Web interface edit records
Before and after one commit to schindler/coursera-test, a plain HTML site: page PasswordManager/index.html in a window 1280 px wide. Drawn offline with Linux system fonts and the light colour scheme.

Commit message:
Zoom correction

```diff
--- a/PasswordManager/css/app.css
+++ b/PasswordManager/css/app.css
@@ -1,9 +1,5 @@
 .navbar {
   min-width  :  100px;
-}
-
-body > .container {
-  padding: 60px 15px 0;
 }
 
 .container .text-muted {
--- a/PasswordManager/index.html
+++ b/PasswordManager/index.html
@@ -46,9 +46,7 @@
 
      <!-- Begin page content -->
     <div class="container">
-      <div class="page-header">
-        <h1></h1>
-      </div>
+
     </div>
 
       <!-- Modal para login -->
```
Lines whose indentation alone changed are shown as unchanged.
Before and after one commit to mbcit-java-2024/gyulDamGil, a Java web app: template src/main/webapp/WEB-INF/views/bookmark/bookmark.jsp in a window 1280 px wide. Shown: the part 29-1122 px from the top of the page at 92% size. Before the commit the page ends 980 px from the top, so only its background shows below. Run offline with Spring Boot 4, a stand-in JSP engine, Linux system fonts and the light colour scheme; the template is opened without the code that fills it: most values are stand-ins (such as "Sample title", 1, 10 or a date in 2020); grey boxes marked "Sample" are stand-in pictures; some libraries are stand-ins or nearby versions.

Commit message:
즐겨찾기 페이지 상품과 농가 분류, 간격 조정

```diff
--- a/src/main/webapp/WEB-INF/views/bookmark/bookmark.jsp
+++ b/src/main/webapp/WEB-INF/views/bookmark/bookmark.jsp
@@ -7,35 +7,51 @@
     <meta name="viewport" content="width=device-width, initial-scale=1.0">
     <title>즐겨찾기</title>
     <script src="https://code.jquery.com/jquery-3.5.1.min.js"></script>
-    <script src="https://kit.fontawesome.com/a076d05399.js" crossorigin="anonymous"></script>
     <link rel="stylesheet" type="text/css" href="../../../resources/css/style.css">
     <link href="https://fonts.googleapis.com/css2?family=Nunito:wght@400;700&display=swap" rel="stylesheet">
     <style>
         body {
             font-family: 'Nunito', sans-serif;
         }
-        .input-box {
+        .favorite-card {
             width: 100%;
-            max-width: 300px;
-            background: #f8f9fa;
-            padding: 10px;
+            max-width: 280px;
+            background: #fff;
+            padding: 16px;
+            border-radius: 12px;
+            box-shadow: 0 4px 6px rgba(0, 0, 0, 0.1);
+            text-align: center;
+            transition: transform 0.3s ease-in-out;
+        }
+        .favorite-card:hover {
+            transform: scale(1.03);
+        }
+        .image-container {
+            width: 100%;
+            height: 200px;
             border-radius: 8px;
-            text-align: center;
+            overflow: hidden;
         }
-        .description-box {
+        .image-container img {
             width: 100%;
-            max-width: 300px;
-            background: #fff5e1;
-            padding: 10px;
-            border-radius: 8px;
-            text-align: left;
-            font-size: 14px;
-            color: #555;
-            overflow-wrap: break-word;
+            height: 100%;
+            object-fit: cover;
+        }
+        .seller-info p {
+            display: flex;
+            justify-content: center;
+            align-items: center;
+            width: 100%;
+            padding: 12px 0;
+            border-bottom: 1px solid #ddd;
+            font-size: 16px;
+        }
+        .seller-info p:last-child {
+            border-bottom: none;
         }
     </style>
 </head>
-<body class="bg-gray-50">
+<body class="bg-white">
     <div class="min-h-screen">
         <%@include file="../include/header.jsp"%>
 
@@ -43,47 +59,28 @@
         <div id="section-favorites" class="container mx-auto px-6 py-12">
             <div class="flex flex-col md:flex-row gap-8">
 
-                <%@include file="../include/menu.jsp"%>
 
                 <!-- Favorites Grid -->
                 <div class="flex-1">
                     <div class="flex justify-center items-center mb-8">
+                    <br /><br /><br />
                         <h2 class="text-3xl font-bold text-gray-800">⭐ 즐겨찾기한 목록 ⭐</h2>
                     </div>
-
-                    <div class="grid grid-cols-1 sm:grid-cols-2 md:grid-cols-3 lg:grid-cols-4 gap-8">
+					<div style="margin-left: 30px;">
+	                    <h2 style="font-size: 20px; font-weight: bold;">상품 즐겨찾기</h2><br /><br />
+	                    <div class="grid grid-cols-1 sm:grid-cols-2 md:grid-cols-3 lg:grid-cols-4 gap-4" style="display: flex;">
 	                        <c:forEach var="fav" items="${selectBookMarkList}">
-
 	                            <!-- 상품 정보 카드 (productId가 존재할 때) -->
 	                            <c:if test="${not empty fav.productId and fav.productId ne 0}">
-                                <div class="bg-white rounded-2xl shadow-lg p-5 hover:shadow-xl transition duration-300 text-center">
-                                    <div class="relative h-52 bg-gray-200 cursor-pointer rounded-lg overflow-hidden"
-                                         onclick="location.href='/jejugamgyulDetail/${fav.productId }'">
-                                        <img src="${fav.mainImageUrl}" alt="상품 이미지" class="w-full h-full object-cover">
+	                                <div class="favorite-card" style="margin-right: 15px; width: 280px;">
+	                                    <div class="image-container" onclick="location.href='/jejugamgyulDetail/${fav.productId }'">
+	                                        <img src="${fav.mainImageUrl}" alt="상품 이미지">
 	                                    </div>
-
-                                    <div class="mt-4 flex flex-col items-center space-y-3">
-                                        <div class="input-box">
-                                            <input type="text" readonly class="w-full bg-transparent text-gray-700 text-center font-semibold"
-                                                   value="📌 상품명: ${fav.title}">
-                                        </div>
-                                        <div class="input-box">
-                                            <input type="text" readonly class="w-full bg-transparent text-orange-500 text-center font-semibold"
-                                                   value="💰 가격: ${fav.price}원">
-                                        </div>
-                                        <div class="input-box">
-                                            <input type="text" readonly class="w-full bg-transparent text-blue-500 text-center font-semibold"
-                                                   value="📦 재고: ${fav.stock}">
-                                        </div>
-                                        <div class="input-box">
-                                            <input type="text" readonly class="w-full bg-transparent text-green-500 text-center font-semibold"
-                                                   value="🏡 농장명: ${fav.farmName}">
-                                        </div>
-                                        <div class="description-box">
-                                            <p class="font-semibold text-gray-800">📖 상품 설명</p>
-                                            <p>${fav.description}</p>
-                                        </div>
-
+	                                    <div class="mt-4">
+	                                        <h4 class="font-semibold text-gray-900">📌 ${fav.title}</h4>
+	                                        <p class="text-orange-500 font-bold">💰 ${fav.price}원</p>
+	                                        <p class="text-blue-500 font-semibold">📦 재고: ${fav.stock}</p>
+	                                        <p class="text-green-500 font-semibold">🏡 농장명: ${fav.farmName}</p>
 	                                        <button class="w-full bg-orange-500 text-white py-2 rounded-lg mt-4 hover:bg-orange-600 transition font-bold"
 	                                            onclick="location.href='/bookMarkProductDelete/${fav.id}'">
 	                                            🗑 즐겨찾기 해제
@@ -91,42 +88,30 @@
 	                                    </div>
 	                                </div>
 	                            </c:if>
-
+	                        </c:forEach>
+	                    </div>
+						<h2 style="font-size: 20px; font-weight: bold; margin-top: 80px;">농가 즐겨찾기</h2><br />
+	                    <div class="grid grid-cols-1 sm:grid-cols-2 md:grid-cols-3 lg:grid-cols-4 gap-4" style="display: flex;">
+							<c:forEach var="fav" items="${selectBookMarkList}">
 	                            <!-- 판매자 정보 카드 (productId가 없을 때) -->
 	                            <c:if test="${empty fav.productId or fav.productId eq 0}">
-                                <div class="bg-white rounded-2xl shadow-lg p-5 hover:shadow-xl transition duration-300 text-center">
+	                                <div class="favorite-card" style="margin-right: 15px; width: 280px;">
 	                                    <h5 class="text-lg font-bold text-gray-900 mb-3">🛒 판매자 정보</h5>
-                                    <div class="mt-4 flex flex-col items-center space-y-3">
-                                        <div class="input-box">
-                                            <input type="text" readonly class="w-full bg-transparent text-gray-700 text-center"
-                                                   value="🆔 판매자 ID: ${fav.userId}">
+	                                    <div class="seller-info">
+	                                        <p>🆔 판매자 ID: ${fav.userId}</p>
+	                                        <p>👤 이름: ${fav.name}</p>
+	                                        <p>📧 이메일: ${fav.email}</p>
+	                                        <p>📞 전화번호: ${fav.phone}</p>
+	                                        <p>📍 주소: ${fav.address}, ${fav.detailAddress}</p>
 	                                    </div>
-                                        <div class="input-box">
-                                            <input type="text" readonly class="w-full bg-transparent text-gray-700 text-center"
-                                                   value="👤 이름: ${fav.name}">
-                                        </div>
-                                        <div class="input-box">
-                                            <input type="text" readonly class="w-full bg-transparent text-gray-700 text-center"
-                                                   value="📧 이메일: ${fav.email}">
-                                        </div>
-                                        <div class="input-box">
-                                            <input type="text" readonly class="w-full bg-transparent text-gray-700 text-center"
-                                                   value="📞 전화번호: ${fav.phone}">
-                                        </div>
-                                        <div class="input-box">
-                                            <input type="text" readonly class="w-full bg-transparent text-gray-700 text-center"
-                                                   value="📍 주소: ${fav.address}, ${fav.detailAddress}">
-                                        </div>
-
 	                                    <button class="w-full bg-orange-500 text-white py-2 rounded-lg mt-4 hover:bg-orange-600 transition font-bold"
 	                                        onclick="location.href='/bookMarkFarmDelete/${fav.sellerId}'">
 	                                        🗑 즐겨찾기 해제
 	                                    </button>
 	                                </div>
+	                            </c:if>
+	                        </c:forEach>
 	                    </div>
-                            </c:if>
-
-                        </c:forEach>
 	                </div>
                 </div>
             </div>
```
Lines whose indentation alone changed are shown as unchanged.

TASK TO CARRY OUT => Show every line above in which the word "border" is found.

ANSWER BOX =>
+            border-radius: 12px;
             border-radius: 8px;
-            border-radius: 8px;
+            border-bottom: 1px solid #ddd;
+            border-bottom: none;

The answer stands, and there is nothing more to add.